= Stored items =

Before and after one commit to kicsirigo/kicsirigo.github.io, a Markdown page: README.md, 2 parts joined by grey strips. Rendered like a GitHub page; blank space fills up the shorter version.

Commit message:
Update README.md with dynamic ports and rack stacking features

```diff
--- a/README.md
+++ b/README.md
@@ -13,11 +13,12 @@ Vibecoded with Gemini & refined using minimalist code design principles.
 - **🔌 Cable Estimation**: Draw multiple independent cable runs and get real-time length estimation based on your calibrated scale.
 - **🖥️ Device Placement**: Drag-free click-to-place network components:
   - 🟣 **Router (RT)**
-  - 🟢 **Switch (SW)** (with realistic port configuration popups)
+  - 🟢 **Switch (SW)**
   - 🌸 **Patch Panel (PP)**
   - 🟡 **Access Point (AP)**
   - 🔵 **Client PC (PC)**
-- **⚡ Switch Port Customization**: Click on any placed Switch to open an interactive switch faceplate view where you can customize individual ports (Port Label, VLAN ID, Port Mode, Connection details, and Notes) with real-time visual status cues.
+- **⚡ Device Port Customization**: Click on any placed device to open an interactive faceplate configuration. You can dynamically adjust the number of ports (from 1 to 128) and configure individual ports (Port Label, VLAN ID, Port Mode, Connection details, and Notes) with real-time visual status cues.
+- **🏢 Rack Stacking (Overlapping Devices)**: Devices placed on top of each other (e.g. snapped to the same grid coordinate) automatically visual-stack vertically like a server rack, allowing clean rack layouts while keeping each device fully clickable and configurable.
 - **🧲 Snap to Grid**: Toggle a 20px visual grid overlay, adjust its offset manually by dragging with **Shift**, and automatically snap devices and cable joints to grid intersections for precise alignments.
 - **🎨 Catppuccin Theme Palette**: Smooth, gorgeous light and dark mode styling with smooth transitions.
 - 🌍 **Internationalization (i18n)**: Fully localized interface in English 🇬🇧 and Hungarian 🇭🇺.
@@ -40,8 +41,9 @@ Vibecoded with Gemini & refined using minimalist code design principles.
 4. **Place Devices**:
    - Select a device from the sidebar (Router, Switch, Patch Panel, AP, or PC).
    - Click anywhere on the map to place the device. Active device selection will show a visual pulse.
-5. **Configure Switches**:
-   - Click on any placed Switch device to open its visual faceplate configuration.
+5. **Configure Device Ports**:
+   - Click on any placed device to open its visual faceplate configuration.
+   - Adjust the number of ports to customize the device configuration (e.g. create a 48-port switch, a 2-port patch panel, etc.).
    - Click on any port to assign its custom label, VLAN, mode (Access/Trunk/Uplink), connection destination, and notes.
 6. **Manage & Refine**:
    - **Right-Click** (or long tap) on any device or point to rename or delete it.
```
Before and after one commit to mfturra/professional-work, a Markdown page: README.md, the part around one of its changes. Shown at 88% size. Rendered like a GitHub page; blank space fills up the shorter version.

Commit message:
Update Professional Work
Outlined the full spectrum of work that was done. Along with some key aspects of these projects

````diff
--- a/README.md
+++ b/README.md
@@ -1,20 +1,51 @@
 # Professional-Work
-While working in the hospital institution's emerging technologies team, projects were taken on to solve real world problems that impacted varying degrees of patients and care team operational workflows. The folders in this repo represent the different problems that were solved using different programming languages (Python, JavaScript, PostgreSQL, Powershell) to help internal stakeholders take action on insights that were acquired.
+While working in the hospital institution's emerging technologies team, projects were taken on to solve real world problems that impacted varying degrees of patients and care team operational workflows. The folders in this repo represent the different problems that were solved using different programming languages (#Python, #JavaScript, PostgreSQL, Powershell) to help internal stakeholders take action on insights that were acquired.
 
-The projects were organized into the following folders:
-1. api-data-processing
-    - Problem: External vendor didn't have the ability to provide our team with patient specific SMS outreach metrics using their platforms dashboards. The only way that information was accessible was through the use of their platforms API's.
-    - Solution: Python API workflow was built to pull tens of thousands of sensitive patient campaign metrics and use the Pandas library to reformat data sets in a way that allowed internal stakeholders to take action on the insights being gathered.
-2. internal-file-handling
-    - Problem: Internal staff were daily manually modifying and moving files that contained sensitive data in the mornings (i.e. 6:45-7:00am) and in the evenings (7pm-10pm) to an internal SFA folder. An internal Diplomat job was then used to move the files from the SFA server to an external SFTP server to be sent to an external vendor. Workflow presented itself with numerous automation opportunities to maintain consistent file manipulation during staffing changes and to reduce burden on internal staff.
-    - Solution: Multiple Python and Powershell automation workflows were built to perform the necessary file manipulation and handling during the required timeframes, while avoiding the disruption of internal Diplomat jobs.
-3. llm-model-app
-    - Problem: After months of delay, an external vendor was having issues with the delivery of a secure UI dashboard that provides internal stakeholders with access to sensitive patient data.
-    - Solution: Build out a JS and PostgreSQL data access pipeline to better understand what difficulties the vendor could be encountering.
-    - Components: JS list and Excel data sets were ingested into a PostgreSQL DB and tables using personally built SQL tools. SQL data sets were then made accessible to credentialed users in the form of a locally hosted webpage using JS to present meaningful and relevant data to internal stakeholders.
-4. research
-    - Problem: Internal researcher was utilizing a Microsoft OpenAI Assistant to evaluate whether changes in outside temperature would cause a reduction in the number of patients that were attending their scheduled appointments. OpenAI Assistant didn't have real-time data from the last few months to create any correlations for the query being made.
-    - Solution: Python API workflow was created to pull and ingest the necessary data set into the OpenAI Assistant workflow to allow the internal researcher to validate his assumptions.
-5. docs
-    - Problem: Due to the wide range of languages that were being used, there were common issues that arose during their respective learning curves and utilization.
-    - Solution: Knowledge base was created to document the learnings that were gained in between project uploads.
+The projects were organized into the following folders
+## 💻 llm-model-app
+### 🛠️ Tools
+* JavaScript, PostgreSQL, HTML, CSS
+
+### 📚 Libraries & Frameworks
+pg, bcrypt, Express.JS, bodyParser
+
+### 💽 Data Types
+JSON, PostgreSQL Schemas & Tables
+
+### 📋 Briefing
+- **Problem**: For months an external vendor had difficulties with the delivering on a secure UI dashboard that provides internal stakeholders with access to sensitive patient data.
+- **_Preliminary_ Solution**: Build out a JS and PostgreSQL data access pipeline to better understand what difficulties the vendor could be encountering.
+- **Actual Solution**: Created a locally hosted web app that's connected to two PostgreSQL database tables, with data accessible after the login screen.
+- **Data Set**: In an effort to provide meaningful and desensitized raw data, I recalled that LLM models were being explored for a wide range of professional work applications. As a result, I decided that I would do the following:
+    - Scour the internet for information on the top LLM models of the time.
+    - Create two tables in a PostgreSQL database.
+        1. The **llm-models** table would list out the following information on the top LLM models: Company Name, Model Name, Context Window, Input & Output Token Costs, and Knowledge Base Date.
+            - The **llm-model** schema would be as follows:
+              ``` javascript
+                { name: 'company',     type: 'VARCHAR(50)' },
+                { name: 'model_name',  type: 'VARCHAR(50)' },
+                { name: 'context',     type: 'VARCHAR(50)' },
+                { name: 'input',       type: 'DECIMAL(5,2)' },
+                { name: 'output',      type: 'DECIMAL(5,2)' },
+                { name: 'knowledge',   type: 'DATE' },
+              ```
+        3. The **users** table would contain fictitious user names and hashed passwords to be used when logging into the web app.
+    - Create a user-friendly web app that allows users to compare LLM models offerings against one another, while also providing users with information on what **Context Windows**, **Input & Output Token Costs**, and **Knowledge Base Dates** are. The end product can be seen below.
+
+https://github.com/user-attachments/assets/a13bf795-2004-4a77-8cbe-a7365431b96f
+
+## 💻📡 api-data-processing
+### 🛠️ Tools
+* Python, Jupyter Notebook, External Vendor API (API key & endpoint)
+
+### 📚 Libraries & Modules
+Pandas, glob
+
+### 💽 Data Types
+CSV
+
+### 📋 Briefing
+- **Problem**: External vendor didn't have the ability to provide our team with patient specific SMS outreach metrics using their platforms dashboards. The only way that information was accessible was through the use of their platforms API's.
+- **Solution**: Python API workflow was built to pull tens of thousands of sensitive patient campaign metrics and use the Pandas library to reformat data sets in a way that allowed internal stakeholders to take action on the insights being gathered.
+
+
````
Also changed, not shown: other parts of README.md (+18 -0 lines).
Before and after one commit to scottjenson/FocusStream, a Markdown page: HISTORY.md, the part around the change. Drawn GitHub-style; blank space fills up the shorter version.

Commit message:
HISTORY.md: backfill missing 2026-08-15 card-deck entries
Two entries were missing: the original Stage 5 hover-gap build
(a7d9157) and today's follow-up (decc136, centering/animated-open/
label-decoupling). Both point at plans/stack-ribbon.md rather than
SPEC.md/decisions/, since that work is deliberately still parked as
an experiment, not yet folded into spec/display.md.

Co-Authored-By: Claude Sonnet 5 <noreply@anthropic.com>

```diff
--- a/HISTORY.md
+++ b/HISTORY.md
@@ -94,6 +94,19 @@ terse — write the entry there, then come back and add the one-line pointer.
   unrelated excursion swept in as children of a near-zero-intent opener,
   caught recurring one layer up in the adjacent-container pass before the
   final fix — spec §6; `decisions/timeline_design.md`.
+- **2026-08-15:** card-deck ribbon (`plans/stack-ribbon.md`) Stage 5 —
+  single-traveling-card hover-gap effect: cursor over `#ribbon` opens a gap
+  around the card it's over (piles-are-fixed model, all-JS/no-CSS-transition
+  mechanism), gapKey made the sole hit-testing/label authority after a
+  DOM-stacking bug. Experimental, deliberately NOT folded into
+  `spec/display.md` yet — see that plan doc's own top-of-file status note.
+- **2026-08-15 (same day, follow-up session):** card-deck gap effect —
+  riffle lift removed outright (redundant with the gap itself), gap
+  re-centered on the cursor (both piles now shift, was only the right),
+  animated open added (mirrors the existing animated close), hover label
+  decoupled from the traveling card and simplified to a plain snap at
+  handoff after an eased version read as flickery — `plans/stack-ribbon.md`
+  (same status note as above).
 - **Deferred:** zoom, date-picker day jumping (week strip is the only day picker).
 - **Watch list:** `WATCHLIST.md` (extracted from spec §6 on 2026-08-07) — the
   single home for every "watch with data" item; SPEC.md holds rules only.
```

= What to produce =
Copy out every line from the data above in which the word "following" occurs.

= Completed task =
-The projects were organized into the following folders:
+The projects were organized into the following folders
+- **Data Set**: In an effort to provide meaningful and desensitized raw data, I recalled that LLM models were being explored for a wide range of professional work applications. As a result, I decided that I would do the following:
+        1. The **llm-models** table would list out the following information on the top LLM models: Company Name, Model Name, Context Window, Input & Output Token Costs, and Knowledge Base Date.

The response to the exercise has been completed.